Another general problem in Christian argumentation that is seldom addressed is the authenticity of the texts themselves. For if it was openly discussed in church, many people would probably not be so enthusiastic Christians anymore.
An excellent academic book describing the authenticity problem of the Bible is Bart D. Ehrman’s scholarly Misquoting Jesus: The Story Behind Who Changed the Bible and Why. Ehrman knows his Greek, and concludes that even minor textual differences in a manuscript can alter the meaning of a text. And that there are an incredible amount of small changes that have been made over the centuries when scribes have manually copied the manuscripts.
So not only must a person who wants to argue about, say, the New Testament, know his Greek. He must also be able to inspect different manuscripts (or know in which books these manuscripts have been published) to figure out what the text really is, or was; and if there is no clear “winner”, then he or she must naturally repeat the same questions for each of the possible texts on the table: What possible interpretations could text A (from manuscript X) have? And what possible interpretations could text B (from manuscript Y) have? Etc.
Thus, it is basically a “textual criticism” problem. And it has not been addressed by Adams.
As I have said elsewhere (e.g. in my post What is the Purpose of My Life Here On Planet Earth?), it is astounding to me that anyone can argue against one’s own self-love and self-interest, and sacrifice one’s own personal hopes, dreams, and desires for the sake of “surrendering to God”, or even for the sake of “surrendering to a Higher Cause”, or some such variant.
So when Jay Adams presents the question “What is man?”, the correct answer, according to Adams, is (p. 101):
“In Psalm 62 we have the answer: nothing; less than nothing. It is not because of man’s great value to God that He cares for him, but in spite of his lowliness.”
My question is therefore: Who, other than people with extremely low self-esteem, would accept this kind of view of themselves, whether God exists or not? Who would agree that they themselves are worth “nothing” or even “less than nothing”?
I think this book can be useful for many people, especially those who are (orthodox) Christians, or those who are considering becoming Christians.

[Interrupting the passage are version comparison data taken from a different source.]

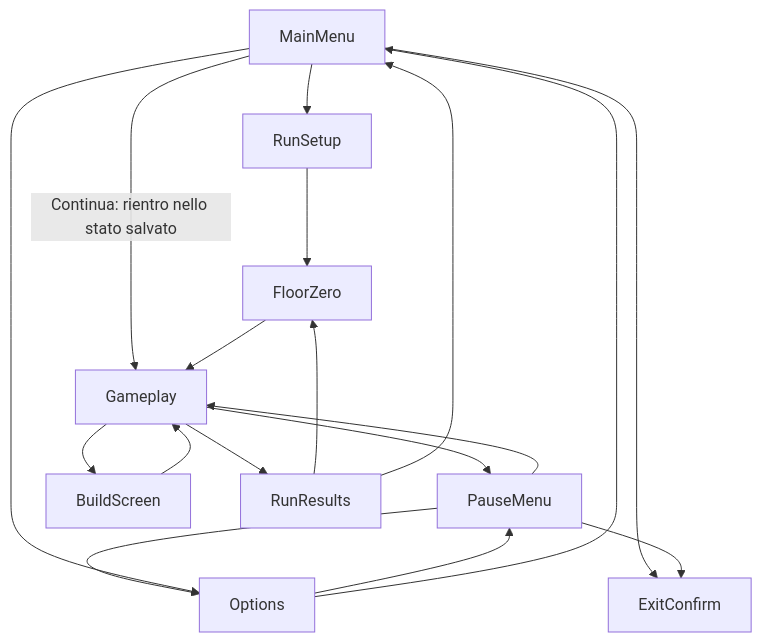
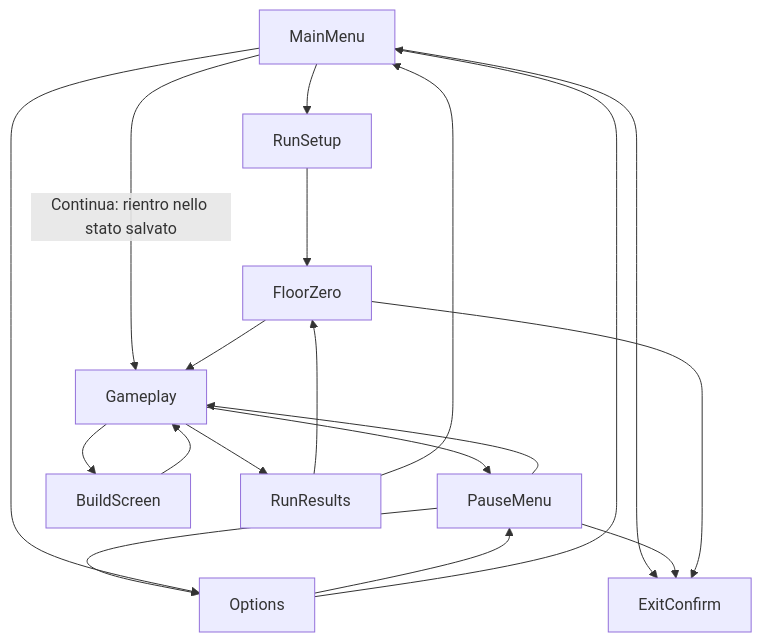
One commit to Praise32/worldsmelt changed the diagram in game-design-knowledge-base/docs/game-design/05-game-states-and-flow.md. Above: the diagram before and after it, drawn with Mermaid. The commit also changed other lines of this file and 18 other files, not shown here.

````diff
--- a/game-design-knowledge-base/docs/game-design/05-game-states-and-flow.md
+++ b/game-design-knowledge-base/docs/game-design/05-game-states-and-flow.md
@@ -44,20 +49,21 @@
 ```mermaid
 flowchart TD
     MainMenu --> RunSetup
     MainMenu -->|Continua: rientro nello stato salvato| Gameplay
     RunSetup --> FloorZero
     FloorZero --> Gameplay
     Gameplay --> PauseMenu
     PauseMenu --> Gameplay
     PauseMenu --> Options
     Options --> PauseMenu
     Gameplay --> BuildScreen
     BuildScreen --> Gameplay
     Gameplay --> RunResults
     RunResults --> FloorZero
     RunResults --> MainMenu
     MainMenu --> Options
     Options --> MainMenu
     MainMenu --> ExitConfirm
     PauseMenu --> ExitConfirm
+    FloorZero --> ExitConfirm
 ```
````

It can help in two fundamentally different ways.
First, it can either do its (author-intended) job and “protect” the reader from the “evil” self-esteem movement. Or, it can make the reader (rightly, in my opinion) realize that the Christian teachings are so contradictory and non-loving that the reader instead will want to abandon Christianity, in order to be able to adopt a more loving attitude to life and to themselves.

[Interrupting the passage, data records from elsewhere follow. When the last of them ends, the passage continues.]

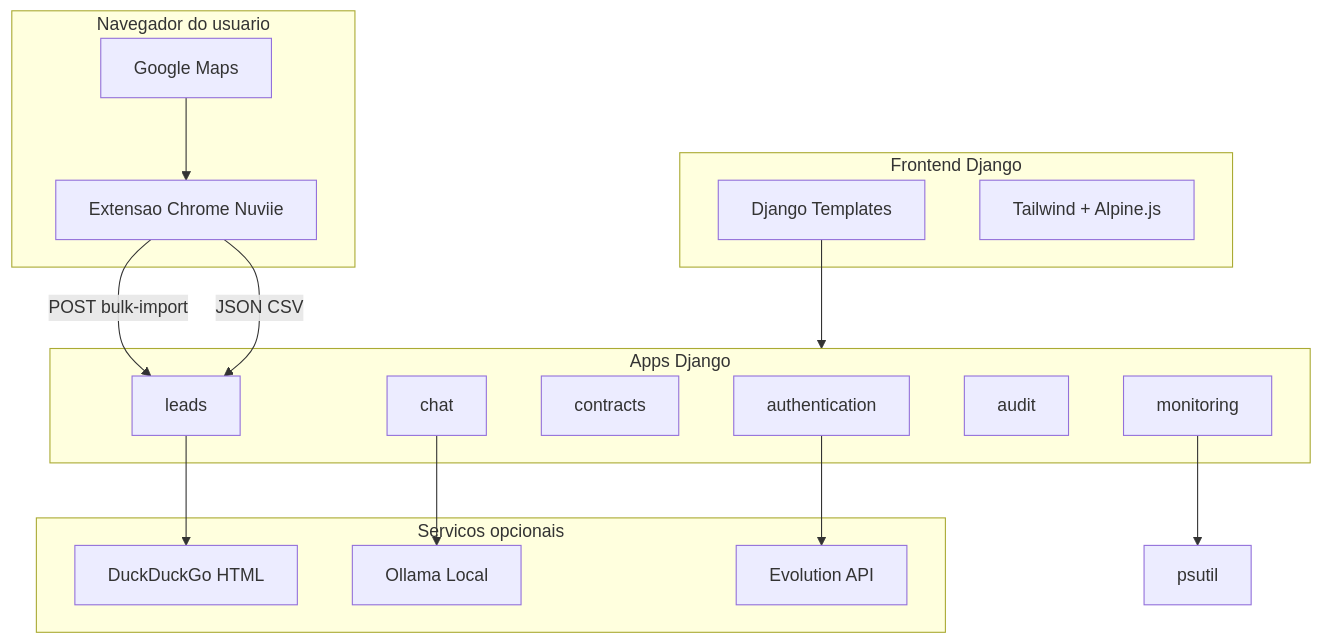
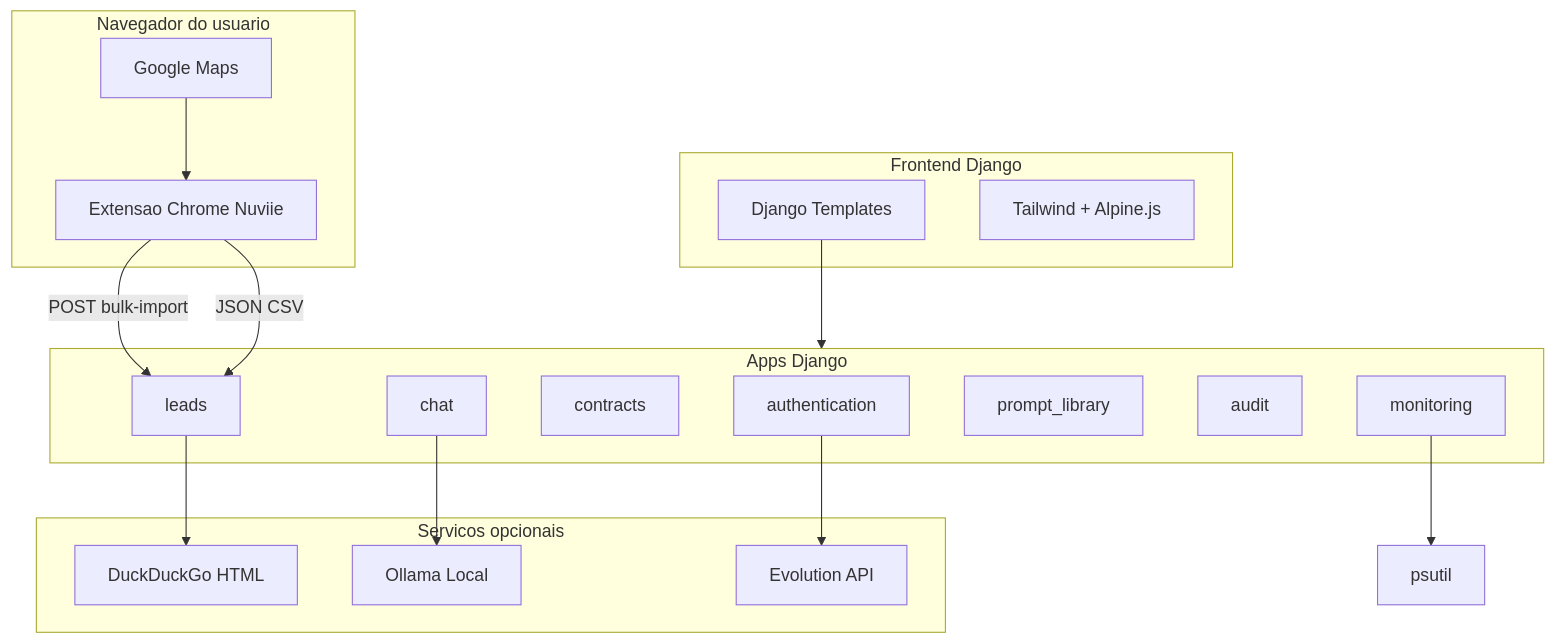
Before and after one commit to gabriell-c/Nuviie: the diagram in README.md, drawn with Mermaid. The commit also changed other lines of this file and 15 other files, not shown here.

Commit message:
feat: add Biblioteca de Prompts feature with global CRUD functionality and REST API; update README with usage instructions and API endpoints; include prompt_library in installed apps and URL routing; enhance base template for navigation

````diff
--- a/README.md
+++ b/README.md
@@ -327,36 +388,37 @@
 ```mermaid
 flowchart TB
     subgraph browser [Navegador do usuario]
         maps[Google Maps]
         ext[Extensao Chrome Nuviie]
     end
 
     subgraph frontend [Frontend Django]
         templates[Django Templates]
         tailwind[Tailwind + Alpine.js]
     end
 
     subgraph apps [Apps Django]
         auth[authentication]
         leads[leads]
         contracts[contracts]
         chat[chat]
+        prompts[prompt_library]
         audit[audit]
         monitoring[monitoring]
     end
 
     subgraph external [Servicos opcionais]
         ddg[DuckDuckGo HTML]
         ollama[Ollama Local]
         whatsapp[Evolution API]
     end
 
     maps --> ext
     ext -->|POST bulk-import| leads
     ext -->|JSON CSV| leads
     templates --> apps
     leads --> ddg
     monitoring --> psutil[psutil]
     chat --> ollama
     auth --> whatsapp
 ```
````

I also think that this book (as an apologetic work) might be useful for other religious people, who are interested in arguments to “protect” their own orthodox faith. So even though many of Adam’s arguments from the Bible may not be directly applicable to other religions, it might still be interesting to see what Adams’s general strategy is, in terms of “managing” or “fending off” the self-esteem and self-love movement.
Another audience is naturally university professors in religion and in the philosophy of religion and neighboring areas, who want to understand the philosophical arguments and the possible alternatives.
RATINGS AND RECOMMENDATIONS
This is a good book for Christians with low self-esteem. They may either decide to stay Christians, or decide to abandon Christianity altogether, to look for more love and self-esteem elsewhere.
This book may also be of interest to people in other religions and to professors and researchers in the areas of religion and philosophy of religion.
Note that this is not a book for “ordinary” people who want to improve their self-esteem and self-love. For that audience, a practical “hands-on” book such as the Self Esteem Bible by Gael Lindenfield would be a much better fit.
Title: The Biblical View of Self-Esteem, Self-Love, and Self-Image
Author: Jay E. Adams
Publisher: Harvest House Publishers (Eugene, Oregon 97402)
Year (stated on copyright page): “1986”
ISBN-10 (a): 0-89081-553-4
ISBN-10 (b): 0890815534
ISBN-13 (a): 978-0890815533
ISBN-13 (b): 9780890815533
Links to This Edition: